The next day, my kilometers with bags on the back of the previous day are felt and I am in pain everywhere. I spend a quiet day resting at the hostel and taking a walk around. Not much to do anyway, the hostel is surrounded on one side by the highway and on the other by the sea. A beautiful white sand beach is a few steps from the hostel. I take my breakfast there.
Saturday, January 30 I leave the hostel early to catch the bus that drops me off at Naha airport around 1pm. My trip to the Ryukyu archipelago comes to an end, I fly at 15:30 to return to Japan. I drop my bag, go through the security procedures and wait for the departure.
My next stop on my trip is in the city of Tajimi. Located in the center of Honshu (Japan’s largest island), Chubu region and Gifu prefecture, the city is famous for its clay. Gifu prefecture is also known to be the center of the creation of ceramics in Japan. Many craft or industrial enterprises are located in the region. Including the TYK factory located in the city of Tajimi where I will work for the next two months. Yes, the trip is costing me money and I have to feed my bank account to continue the rest of my journey. TYK is a factory creating refractories and technical ceramics. Refractories are materials capable of withstanding very high heat, especially used in the iron and steel industry. I do not hide it from you, it’s my dad who works at Arcelor-Mittal (the biggest steel producer in the world), at the factory of Fos-sur-Mer (Bouches du Rhône) who has contacts with TYK, who found me the job. In the end, it’s more of an “internship” than I do a real job. Which is logical since I have zero experience in the field.
I go to the souvenir and specialty shops at the airport to buy a little gift for the people of TYK. My choice will be small donuts made with Kokutou (a syrup made from sugar cane). The packaging is very pretty.
A few hours later I arrived in Nagoya, one of the largest cities in the country, located in the Chûbu region.
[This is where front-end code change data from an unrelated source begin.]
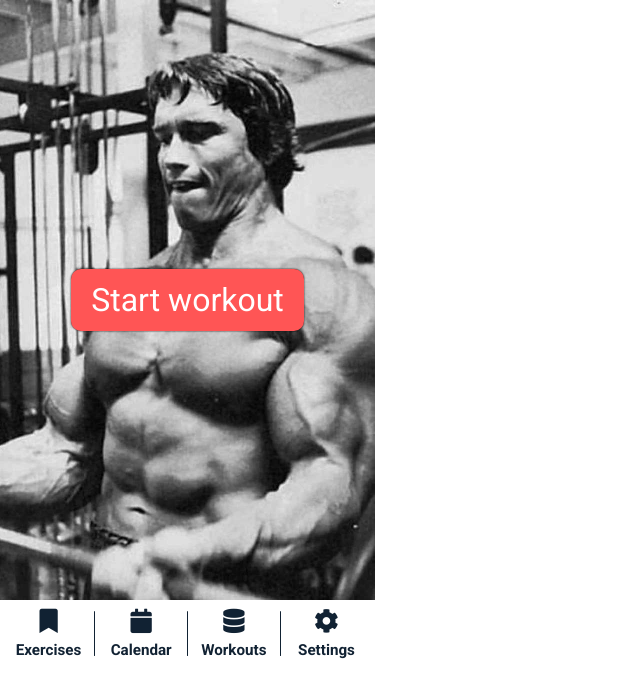
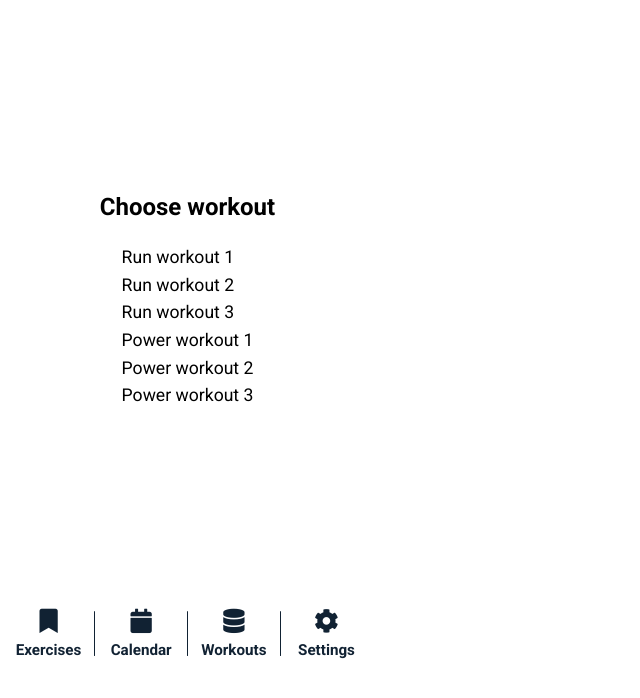
Before and after one commit to kopchikovich/kopchikovich.github.io, a plain HTML site: page index.html in a window 1280 px wide. Both pictures are taken after a click on the link "Start workout". Shown: the whole page, without its empty margins (0-640 px from the left). Drawn offline with Linux system fonts and the light colour scheme.

Commit message:
Add training page

```diff
--- a/index.html
+++ b/index.html
@@ -14,7 +14,7 @@
 
   <div class="app">
     <div class="app__main-page">
-      <a href="#" class="btn btn-big">Start workout</a>
+      <a href="#" class="btn btn-big btn-start">Start workout</a>
     </div>
   </div>
 
@@ -40,5 +40,6 @@
     </a>
   </footer>
 
+  <script src="js/main.js"></script>
 </body>
 </html>
--- a/js/main.js
+++ b/js/main.js
@@ -0,0 +1,3 @@
+document.querySelector(".btn-start").onclick = function() {
+  document.querySelector(".app").innerHTML = '<div class="app__train-page"><h2>Choose workout</h2><ul><li>Run workout 1</li><li>Run workout 2</li><li>Run workout 3</li><li>Power workout 1</li><li>Power workout 2</li><li>Power workout 3</li></ul></div>';
+};
--- a/styles/main.css
+++ b/styles/main.css
@@ -1,3 +1,4 @@
+/*************** Main ***************/
 body {
   font-family: 'Roboto', sans-serif;
   font-size: 16px;
@@ -5,20 +6,20 @@ body {
 a {
   text-decoration: none;
 }
-
+.app {
+  width: 375px;
+  height: 600px;
+}
 /************
 width: 375px
 height 667px {
   .app 600px
   footer 67px
-}
-************/
-.app {
-  width: 375px;
-  height: 600px;
-}
+}************/
 
 
+
+/*************** Main-page ***************/
 .app__main-page {
   width: 100%;
   height: 100%;
@@ -30,6 +31,27 @@ height 667px {
   align-items: center;
 }
 
+
+/*************** Training page ***************/
+.app__train-page {
+  width: 100%;
+  height: 100%;
+  display: flex;
+  flex-flow: column nowrap;
+  justify-content: center;
+  align-items: center;
+}
+.app__train-page h2 {
+  font-size: 1.5em;
+  font-weight: bold;
+  margin-bottom: 20px;
+}
+.app__train-page ul li {
+  margin-top: 10px;
+  font-size: 1.1em;
+}
+
+/*************** Footer ***************/
 footer {
   box-sizing: border-box;
   width: 375px;
@@ -63,6 +85,8 @@ footer a i {
   background-color: #123;
 }
 
+
+/*************** Buttons ***************/
 .btn {
   display: block;
   padding: 10px 20px;
```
There I find Mr. Susuki, one of my contacts at the factory who drives me to Tajimi. Along the way we pass the city of Toyota housing the famous car factory. 1h30 drive later, here we are. This is the beginning of the mountainous region of central Japan, it is very cold. The shock is harsh compared to the pleasant temperature of Okinawa, just a few hours ago. Mr. Susuki takes me to the TYK dormitory where a small studio has been prepared just for me. Hallelujah, I have my own bathroom. I meet the owners who manage the dormitory, a couple of little old people very friendly but who do not speak a word of English. Then Mr. Susuki offers me to eat together, which I gladly accept. Mr. Susuki is very kind and particularly impressed by my trip to Japan. He tells me that I will work in the Research Center & amp; Development and that the fact that I have no knowledge in the sector does not pose a problem.
I spend a quiet Sunday resting before attacking the job. So here I am for two months of factory work in central Japan. I hope to be able to sympathize with Japanese people and to integrate a little more in the culture. I will also enjoy my weekends to visit the area. See you soon for a return on my work and my life in Tajimi!